Theres an even darker side to the gambling mecca a homeless community in underground tunnels that struggles with addiction
Broken glass crunched under shoes, alerting tunnel dwellers that outsiders had arrived. Deeper in the dark, squat-ceilinged space, 25ft below the Las Vegas strip, Kregg Nattrour rested on a pile of gutted mattress foam.
I wanted to make this my last month down here, he said. I cant handle another month of this.
Matt OBrien, a homeless advocate and writer who visits the tunnels twice a month, said Nattrour looked skinny; apparently casino trips prevented the 54-year-old from eating well. I gambled all my money! he complained.
Our flashlights shone on empty water bottles and jugs of urine on the tunnel floor; fidgeting as he spoke, Nattrour moaned about a man further in who pisses and shits where he sleeps.
Hundreds of homeless people live in Las Vegas flood channels the citys literal underbelly, according to homeless advocates. They include full-time wage workers, panhandlers and self-described hustlers.
They say theres no better place to be homeless than the Strip. Tourists drop money on the ground. Gamblers give winnings away, or leave slot machines loaded with credits. Sometimes people nod off at gaming machines, allowing men like Nattrour to withdraw cash vouchers on the sly.
Yet theres an obvious dark side to trolling Las Vegas for cash round-the-clock access to gambling, drinking and drugs .
I should have been out of here a couple months ago. I just got depressed, Nattrour said. I dont even drink, but I bought a cocktail. And the next thing I know, Im gambling. I spent $60 of my [social security] check on dope and over $600 playing slot machines.
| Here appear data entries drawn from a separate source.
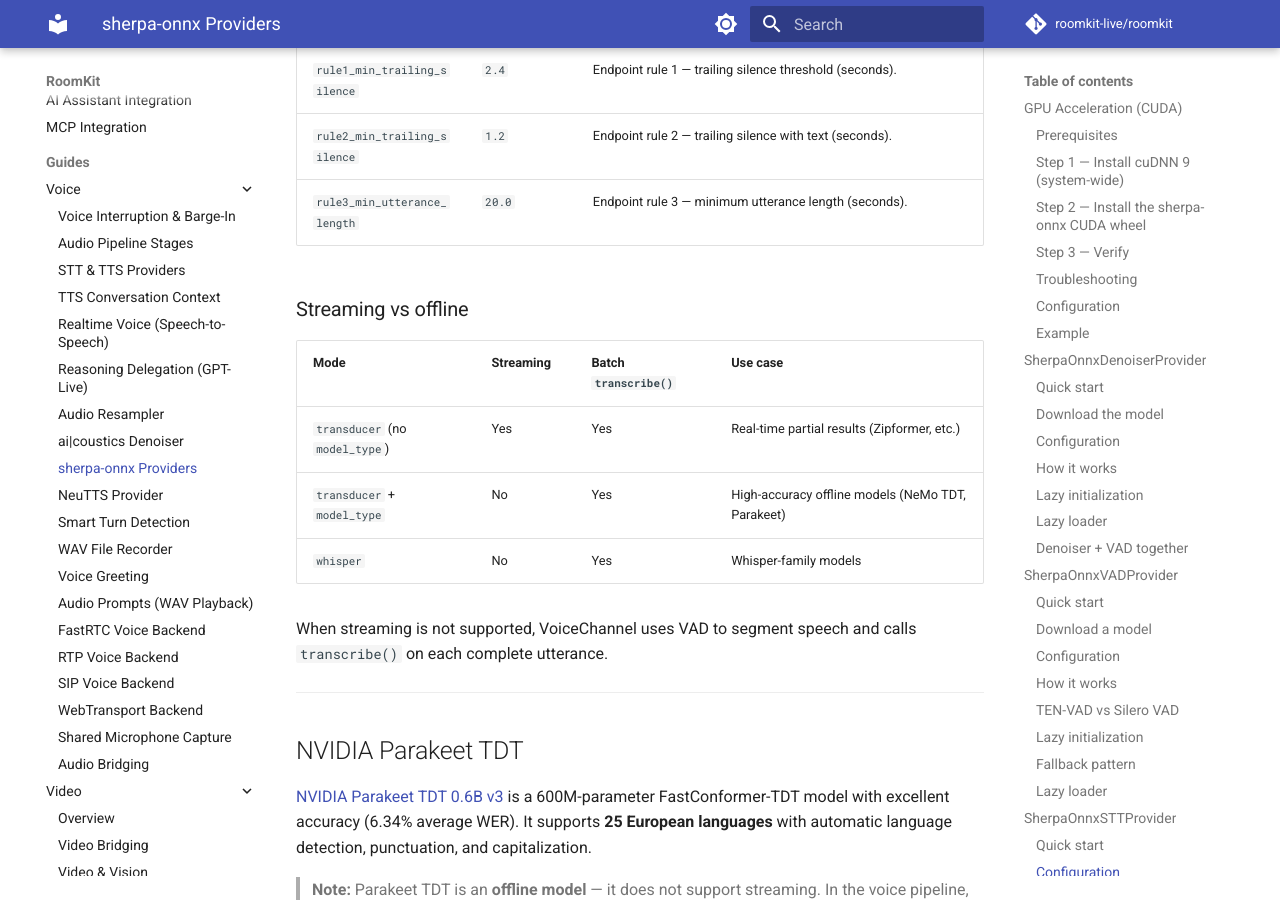
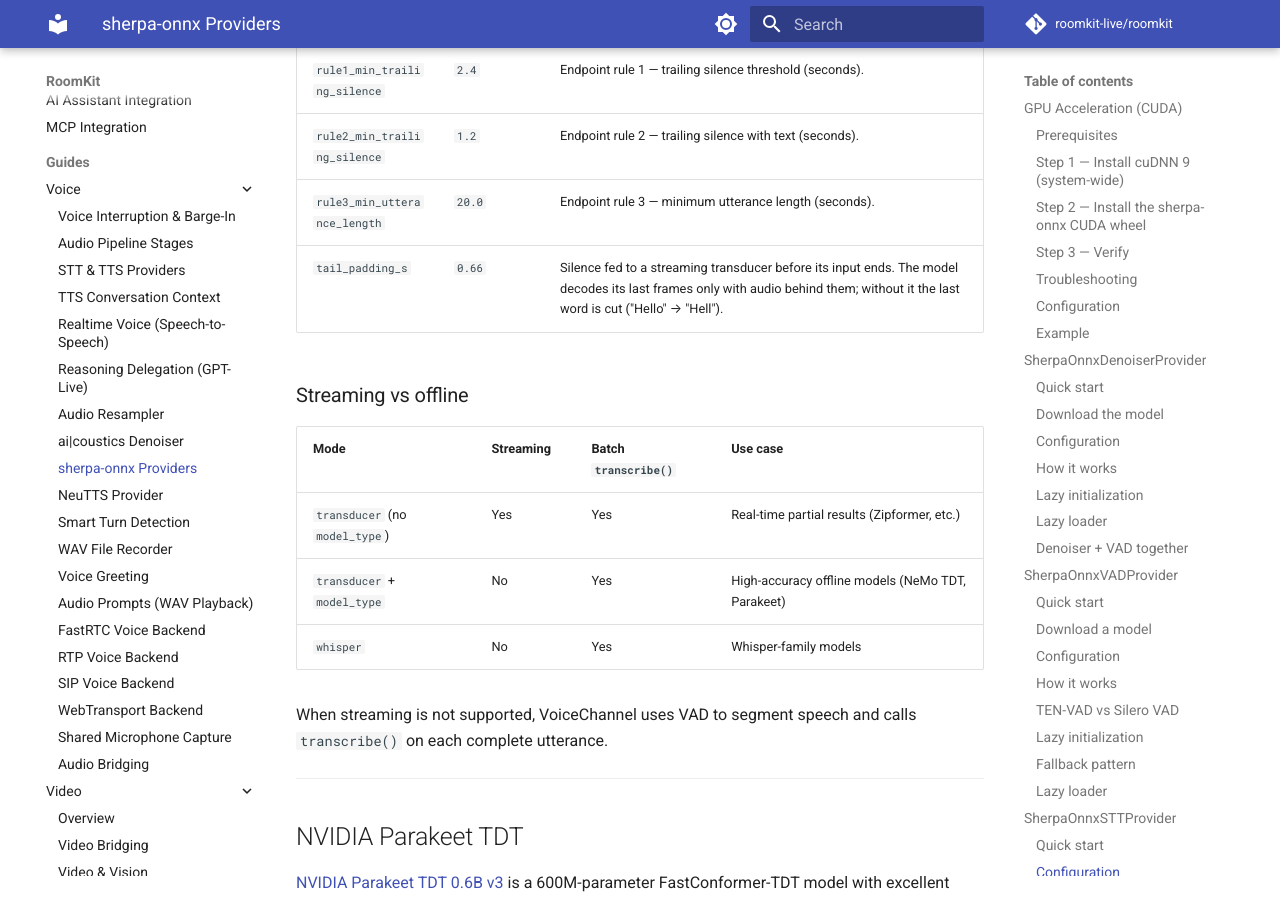
Before and after one commit to roomkit-live/roomkit-docs, an MkDocs documentation site: the page built from docs/guides/sherpa-onnx.md, in a window 1280 px wide and 900 px high, scrolled down 10980 px. Built offline with MkDocs 1.6.1 and Material for MkDocs 9.7.7, drawn with Linux system fonts in a browser that asks for light colours; comment, search, counter and statistics services are not loaded.

Commit message:
docs(sherpa-onnx): tail_padding_s keeps the last word of a streamed utterance (RMK-210)

```diff
--- a/docs/guides/sherpa-onnx.md
+++ b/docs/guides/sherpa-onnx.md
@@ -415,6 +415,7 @@ stt = SherpaOnnxSTTProvider(
 | `rule1_min_trailing_silence` | `2.4` | Endpoint rule 1 — trailing silence threshold (seconds). |
 | `rule2_min_trailing_silence` | `1.2` | Endpoint rule 2 — trailing silence with text (seconds). |
 | `rule3_min_utterance_length` | `20.0` | Endpoint rule 3 — minimum utterance length (seconds). |
+| `tail_padding_s` | `0.66` | Silence fed to a streaming transducer before its input ends. The model decodes its last frames only with audio behind them; without it the last word is cut ("Hello" → "Hell"). |
 
 ### Streaming vs offline
 
```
After 16-years as a truck driver, Nattrour moved to Las Vegas when his wife died. Three months later, he was broke and homeless sleeping on, then under, the street. Ive had some problems since Ive been down here, he admitted. Last month I put $400 into a video poker machine, and I never got a four of a kind! It pissed me off so much. I hate losing, so then Im chasing that first forty bucks. I say fuck it, its only money!
OBrien gave him a sandwich, new socks and underwear. In 2007, OBrien published Beneath the Neon, a book about tunnel dwellers that he hoped would inspire the city or a nonprofit to help. Yet neither panned out.
God dont live here. Only me is painted on the wall near John Aitchesons camp near the tunnel mouth. Aitcheson, 59, sleeps there between his shifts at a Strip convenience store.
I could get an apartment, he said. But all my money would go to rent, food, electricity, water … By the time I was done thered be no money left over to do anything.